None
Guest
I would tend to agree with you about organisational cultures being a problem. WorkCover NSW has an internal culture of bullying. This has been well-documented and people holding senior positions within WorkCover NSW have been named in parliament. Mellayne Williamson, for example, is one such person adversely named yet guess what her role is now? She looks after complaints (and compliments!) See: – http://www.parliament.nsw.gov.au/prod/parlment/hansart.nsf/V3Key/LC20090401042 – http://au.linkedin.com/pub/melayne-williamson/0/a27/8a3 (I note that Ms Williamson has her employer hidden from view) There are countless other examples of this bullying culture, from the executive level (including current members) down. This bullying and adversarial culture translates… Read more »
John McPhilbin
Guest
None I am now really considering doing some research and a paper on the level of bullying being perpetrated by insurers.   A quick search produced this article: The Guardian 13 December, 2006 NSW workers’ compensation: A heartless system http://www.cpa.org.au/z-archive/g2006/1303comp.html Dr Con Costa National Vice-President, Doctors’ Reform Society There is a noticeable sharp decline in the number of people requesting a Workers’ Compensation Certificate following injury at work. And, if a claim does go in, doctor and patient are inevitably bombarded with telephone calls, faxes and requests for information or a medical report from the insurer and the “rehabilitation provider”.… Read more »
workcovervictim3
Guest

Thank you, John, this is very very interesting indeed!
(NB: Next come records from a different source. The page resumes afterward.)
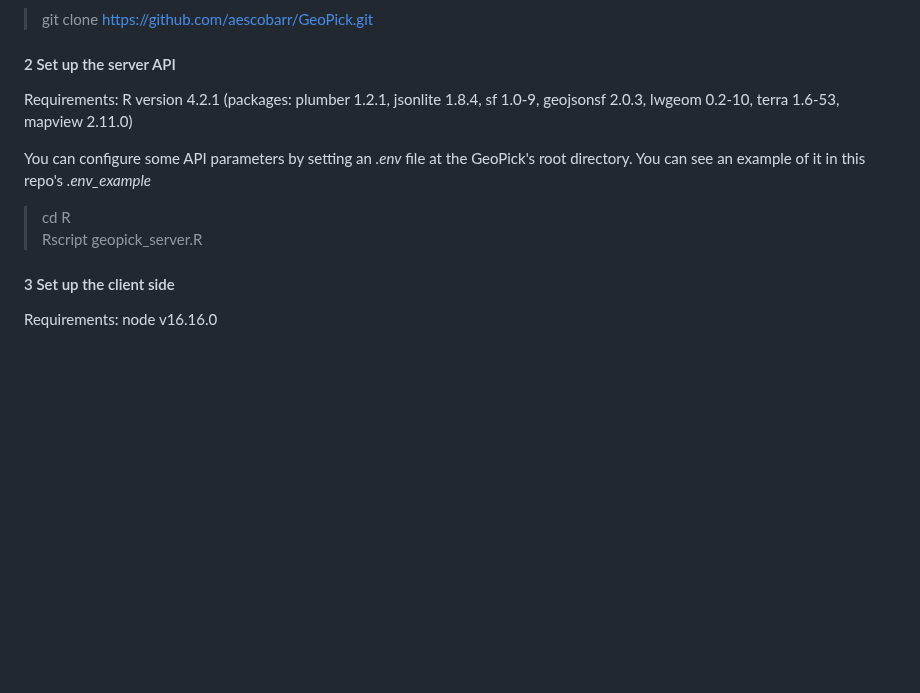
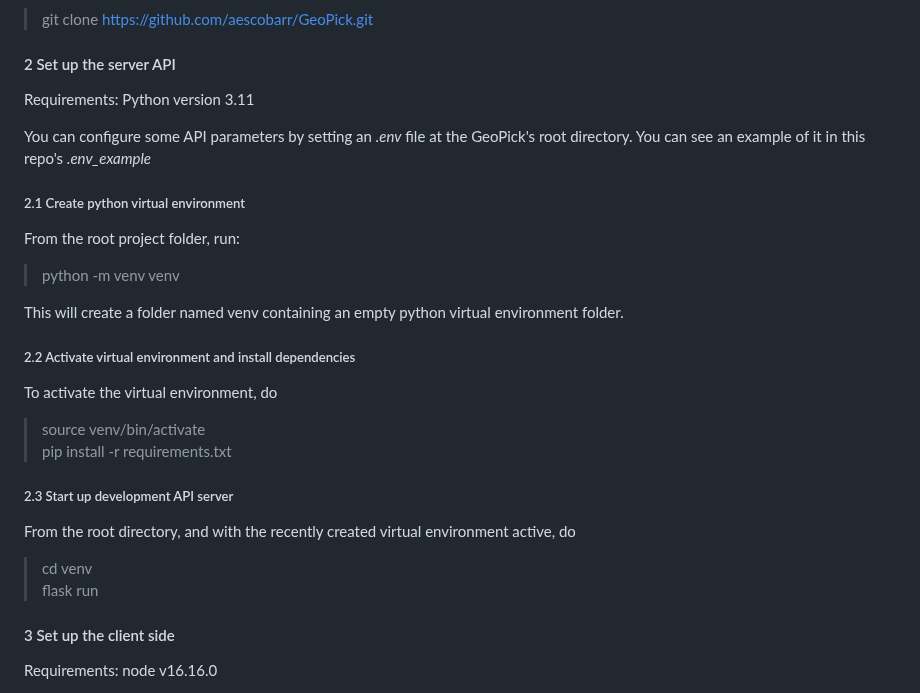
Before and after one commit to rtdeb/GeoPick, a Markdown page: README.md, the part around the change. Rendered like a GitHub page; blank space fills up the shorter version.

Commit message:
Added python api instructions

```diff
--- a/README.md
+++ b/README.md
@@ -70,12 +70,31 @@ Requirements: git
 > git clone https://github.com/aescobarr/GeoPick.git
 
 #### 2 Set up the server API
-Requirements: R version 4.2.1 (packages: plumber 1.2.1, jsonlite 1.8.4, sf 1.0-9, geojsonsf 2.0.3, lwgeom 0.2-10, terra 1.6-53, mapview 2.11.0)
+Requirements: Python version 3.11
 
 You can configure some API parameters by setting an *.env* file at the GeoPick's root directory. You can see an example of it in this repo's *.env_example*
 
-> cd R
-> Rscript geopick_server.R
+##### 2.1 Create python virtual environment
+
+From the root project folder, run:
+
+> python -m venv venv
+
+This will create a folder named venv containing an empty python virtual environment folder.
+
+##### 2.2 Activate virtual environment and install dependencies
+
+To activate the virtual environment, do
+
+> source venv/bin/activate
+> pip install -r requirements.txt
+
+##### 2.3 Start up development API server
+
+From the root directory, and with the recently created virtual environment active, do
+
+> cd venv
+> flask run
 
 #### 3 Set up the client side
 Requirements: node v16.16.0
```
I have forwarded it to my treaters!

John McPhilbin
Guest
I think it is also important  to understand that many case managers etc who do bully probably fall into one of three categories.  Not all will be narcissists. Types of bullies Recent bullying research has sought to explain bullying by the types of behaviours practised by bullies. For example, clinical psychologist Keryl Egan suggests that bullying behaviour moves along a continuum with three clearly identifiable types marking differences in bullying behaviours. The basis for the typology reflects the motivation, intentionality, responses to challenge and capacity for coaching.  According to Egan there are three types: The accidental bully .  Accidental bullying… Read more »